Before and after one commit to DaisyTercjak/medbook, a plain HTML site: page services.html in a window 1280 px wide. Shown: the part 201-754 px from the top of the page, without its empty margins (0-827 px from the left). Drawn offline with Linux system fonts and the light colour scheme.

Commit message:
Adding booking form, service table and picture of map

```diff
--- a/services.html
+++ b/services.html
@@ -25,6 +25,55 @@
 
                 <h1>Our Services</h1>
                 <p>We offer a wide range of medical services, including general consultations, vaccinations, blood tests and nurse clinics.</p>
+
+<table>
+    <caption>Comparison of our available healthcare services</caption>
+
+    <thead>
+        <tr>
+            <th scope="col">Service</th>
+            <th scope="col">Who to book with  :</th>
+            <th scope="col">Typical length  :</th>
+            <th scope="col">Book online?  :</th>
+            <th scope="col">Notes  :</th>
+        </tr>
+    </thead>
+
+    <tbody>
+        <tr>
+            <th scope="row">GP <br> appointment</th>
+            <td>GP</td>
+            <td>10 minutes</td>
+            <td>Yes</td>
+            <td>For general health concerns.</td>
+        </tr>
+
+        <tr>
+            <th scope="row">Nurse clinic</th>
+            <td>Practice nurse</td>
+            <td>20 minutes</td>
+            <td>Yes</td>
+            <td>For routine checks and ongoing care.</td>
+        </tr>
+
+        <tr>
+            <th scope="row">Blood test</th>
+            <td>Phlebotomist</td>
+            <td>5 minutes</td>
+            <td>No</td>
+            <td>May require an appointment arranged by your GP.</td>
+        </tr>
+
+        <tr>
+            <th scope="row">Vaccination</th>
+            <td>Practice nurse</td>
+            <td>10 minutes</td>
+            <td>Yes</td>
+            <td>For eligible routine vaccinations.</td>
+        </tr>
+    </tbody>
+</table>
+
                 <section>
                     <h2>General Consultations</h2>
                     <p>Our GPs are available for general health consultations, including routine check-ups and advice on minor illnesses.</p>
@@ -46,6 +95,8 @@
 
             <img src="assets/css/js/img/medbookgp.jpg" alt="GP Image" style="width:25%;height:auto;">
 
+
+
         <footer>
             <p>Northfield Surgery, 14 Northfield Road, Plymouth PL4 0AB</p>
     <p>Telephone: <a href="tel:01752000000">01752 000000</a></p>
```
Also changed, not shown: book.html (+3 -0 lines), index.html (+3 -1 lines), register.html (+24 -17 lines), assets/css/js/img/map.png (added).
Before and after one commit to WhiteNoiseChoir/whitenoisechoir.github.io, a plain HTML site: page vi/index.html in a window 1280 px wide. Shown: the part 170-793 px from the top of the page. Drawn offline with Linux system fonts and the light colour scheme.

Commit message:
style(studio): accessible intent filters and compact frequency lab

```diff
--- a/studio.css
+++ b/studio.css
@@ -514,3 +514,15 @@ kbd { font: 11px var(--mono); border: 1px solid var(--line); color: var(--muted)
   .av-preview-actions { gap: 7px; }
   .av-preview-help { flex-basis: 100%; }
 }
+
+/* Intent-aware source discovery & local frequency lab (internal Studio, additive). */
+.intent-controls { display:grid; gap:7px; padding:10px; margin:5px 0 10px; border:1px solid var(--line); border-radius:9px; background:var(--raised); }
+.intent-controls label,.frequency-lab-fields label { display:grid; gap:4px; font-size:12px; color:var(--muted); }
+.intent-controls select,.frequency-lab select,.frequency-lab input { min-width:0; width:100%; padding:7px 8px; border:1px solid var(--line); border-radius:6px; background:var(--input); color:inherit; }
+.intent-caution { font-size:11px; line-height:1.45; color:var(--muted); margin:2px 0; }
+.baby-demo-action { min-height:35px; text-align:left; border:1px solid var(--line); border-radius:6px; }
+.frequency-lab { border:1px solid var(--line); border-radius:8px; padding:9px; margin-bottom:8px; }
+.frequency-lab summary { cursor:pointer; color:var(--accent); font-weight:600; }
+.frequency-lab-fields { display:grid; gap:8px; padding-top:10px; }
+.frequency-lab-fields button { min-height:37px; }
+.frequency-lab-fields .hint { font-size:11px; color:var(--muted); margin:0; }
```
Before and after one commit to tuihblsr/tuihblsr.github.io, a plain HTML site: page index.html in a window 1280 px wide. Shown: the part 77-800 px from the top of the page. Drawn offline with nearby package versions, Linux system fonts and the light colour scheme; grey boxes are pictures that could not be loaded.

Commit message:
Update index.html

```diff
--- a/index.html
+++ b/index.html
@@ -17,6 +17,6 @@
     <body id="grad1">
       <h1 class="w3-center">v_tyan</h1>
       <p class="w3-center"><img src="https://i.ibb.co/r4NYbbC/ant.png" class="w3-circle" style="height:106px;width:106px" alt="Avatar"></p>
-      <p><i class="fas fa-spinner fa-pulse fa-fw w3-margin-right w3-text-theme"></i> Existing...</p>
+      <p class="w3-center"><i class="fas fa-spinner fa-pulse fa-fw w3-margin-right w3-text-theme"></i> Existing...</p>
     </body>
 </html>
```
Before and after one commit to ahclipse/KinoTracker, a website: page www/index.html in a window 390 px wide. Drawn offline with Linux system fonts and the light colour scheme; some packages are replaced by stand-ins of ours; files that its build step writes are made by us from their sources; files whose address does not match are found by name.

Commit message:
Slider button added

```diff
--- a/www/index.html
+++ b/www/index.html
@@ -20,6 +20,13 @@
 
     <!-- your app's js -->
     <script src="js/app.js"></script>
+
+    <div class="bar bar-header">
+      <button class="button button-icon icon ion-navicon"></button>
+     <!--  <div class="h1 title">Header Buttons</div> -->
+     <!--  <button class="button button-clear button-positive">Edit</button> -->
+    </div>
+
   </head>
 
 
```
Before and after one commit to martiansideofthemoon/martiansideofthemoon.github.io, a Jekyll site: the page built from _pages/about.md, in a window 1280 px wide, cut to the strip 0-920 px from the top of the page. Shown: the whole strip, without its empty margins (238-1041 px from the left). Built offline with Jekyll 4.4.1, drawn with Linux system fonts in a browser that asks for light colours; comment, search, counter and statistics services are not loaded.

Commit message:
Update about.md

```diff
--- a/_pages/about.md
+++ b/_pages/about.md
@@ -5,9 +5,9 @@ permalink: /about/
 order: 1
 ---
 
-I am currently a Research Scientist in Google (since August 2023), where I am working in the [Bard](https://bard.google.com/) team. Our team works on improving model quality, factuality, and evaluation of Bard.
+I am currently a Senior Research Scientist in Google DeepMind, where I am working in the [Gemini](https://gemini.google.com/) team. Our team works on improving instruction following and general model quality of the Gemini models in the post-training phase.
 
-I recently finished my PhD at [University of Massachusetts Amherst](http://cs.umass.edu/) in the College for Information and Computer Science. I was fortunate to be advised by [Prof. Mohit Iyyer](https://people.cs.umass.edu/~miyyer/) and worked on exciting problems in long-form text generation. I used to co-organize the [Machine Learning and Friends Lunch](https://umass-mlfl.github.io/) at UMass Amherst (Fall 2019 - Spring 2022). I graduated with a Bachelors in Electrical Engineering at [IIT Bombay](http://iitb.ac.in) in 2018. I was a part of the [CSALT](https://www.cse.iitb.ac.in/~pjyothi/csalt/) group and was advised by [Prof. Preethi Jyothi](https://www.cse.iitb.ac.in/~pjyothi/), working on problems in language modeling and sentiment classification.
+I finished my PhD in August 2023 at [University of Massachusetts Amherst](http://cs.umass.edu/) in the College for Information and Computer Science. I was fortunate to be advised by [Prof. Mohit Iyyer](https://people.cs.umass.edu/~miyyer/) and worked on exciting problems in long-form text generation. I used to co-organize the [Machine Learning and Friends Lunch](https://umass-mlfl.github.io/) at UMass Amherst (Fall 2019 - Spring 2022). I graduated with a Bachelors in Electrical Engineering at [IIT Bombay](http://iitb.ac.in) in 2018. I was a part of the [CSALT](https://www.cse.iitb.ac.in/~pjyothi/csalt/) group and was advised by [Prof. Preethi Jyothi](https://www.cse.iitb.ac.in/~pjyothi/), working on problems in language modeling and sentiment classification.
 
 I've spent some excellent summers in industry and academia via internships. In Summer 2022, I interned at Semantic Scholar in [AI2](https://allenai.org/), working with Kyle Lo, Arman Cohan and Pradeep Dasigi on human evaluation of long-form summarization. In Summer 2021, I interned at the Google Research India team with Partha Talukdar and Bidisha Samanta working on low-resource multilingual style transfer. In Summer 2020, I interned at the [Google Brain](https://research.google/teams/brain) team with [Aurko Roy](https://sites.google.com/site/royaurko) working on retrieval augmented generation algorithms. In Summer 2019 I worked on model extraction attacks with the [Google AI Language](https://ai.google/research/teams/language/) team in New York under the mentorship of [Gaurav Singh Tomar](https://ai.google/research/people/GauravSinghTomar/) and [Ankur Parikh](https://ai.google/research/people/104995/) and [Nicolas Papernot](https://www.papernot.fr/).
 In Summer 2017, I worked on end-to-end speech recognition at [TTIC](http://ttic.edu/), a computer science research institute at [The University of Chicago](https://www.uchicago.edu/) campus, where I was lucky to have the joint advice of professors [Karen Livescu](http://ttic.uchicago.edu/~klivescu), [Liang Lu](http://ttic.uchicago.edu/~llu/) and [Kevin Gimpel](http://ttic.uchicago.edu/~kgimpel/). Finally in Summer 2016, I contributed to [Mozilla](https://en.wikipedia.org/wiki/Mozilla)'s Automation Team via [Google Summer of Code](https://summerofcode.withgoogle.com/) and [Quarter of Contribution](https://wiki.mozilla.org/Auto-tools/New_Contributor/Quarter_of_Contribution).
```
++++++++++++++++++++
Task: For every line above with the word "table" in it, make a copy.

Task answer:
Adding booking form, service table and picture of map
+<table>
+</table>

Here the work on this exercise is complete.